Welcome to Ad Age's Wake-Up Call, our daily roundup of advertising, marketing, media and digital-related news. What people are talking about today: Advertising Week had a panel called "The Truth About Gender Bias in Ads in 2017," and it turns out the truth is pretty embarrassing for the industry. Since 2006, there's been hardly any improvement in how often women are represented in ads, according to a study from the Geena Davis Institute on Gender in Media and J. Walter Thompson. Men are on screen four times as much as women. Only one in five women portrayed in ads are shown as having a job, as Ad Age's Jack Neff writes. Women are more likely to be depicted in the kitchen.
Deloitte, the accounting and consultancy giant, was hit by a cyber attack last year that compromised client emails, The Guardian reports, adding that the breach went unnoticed for months. Security reporter Brian Krebs cites a source who says the company "in fact does not yet know precisely when the intrusion occurred, or for how long the hackers were inside of its systems." The firm said in a statement that very few clients were affected, and that they have been notified. One of Deloitte's many consulting offerings is cyber risk services. Its website offers advice to other companies on "the path to becoming a more secure, vigilant, and resilient organization."
Target gets techie
Target is licensing Pinterest's visual search tool and embedding it into its shopping app. That means people can take a snapshot of something they come across anywhere – a friend's T-shirt, say -- and "Target will send them a set of potential lookalikes from Target.com," as Ad Age's Adrianne Pasquarelli reports.

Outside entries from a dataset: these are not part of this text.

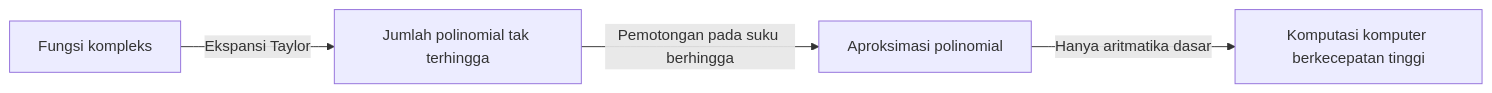
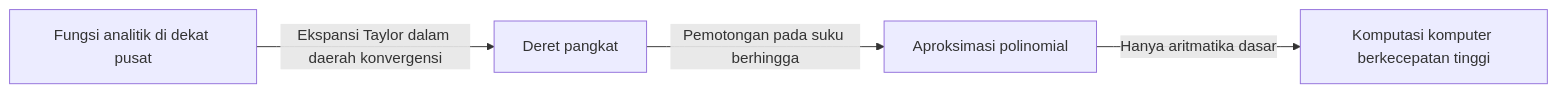
The diagram in content/post/taylor-and-maclaurin-series/index.id.md (kenjinote/blog), drawn with Mermaid before and after one commit. The commit also changed other lines of this file and 10 other files, not shown here.

````diff
--- a/content/post/taylor-and-maclaurin-series/index.id.md
+++ b/content/post/taylor-and-maclaurin-series/index.id.md
@@ -25,6 +26,6 @@
 ```mermaid
 flowchart LR
-    A["Fungsi kompleks"] -->|"Ekspansi Taylor"| B["Jumlah polinomial tak terhingga"]
+    A["Fungsi analitik di dekat pusat"] -->|"Ekspansi Taylor dalam daerah konvergensi"| B["Deret pangkat"]
     B -->|"Pemotongan pada suku berhingga"| C["Aproksimasi polinomial"]
     C -->|"Hanya aritmatika dasar"| D["Komputasi komputer berkecepatan tinggi"]
 ```
````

The Wall Street Journal says Pinterest is aiming for up to $500 million of revenue in 2017, up from about $300 million last year. Working with Target is one of Pinterest's attempts to boost revenues, along with its detailed new ad targeting options (advertisers can now reach enthusiasts of vegetarian barbecue or desk yoga, as Recode has noted.)
Women with guns
Female-friendly product lines and gun accessories "are narrowing the gender gap in the traditionally male-dominated $13 billion guns and ammunition business," as Ad Age's E.J. Schultz writes. The gun industry's efforts to target women are not entirely new, but one analyst says women are more important to manufacturers now because gun sales are decreasing. Schultz talked to one shop owner who stocked up on what he referred to as "pretty-looking" guns (pink or purple and easy to find in a purse.)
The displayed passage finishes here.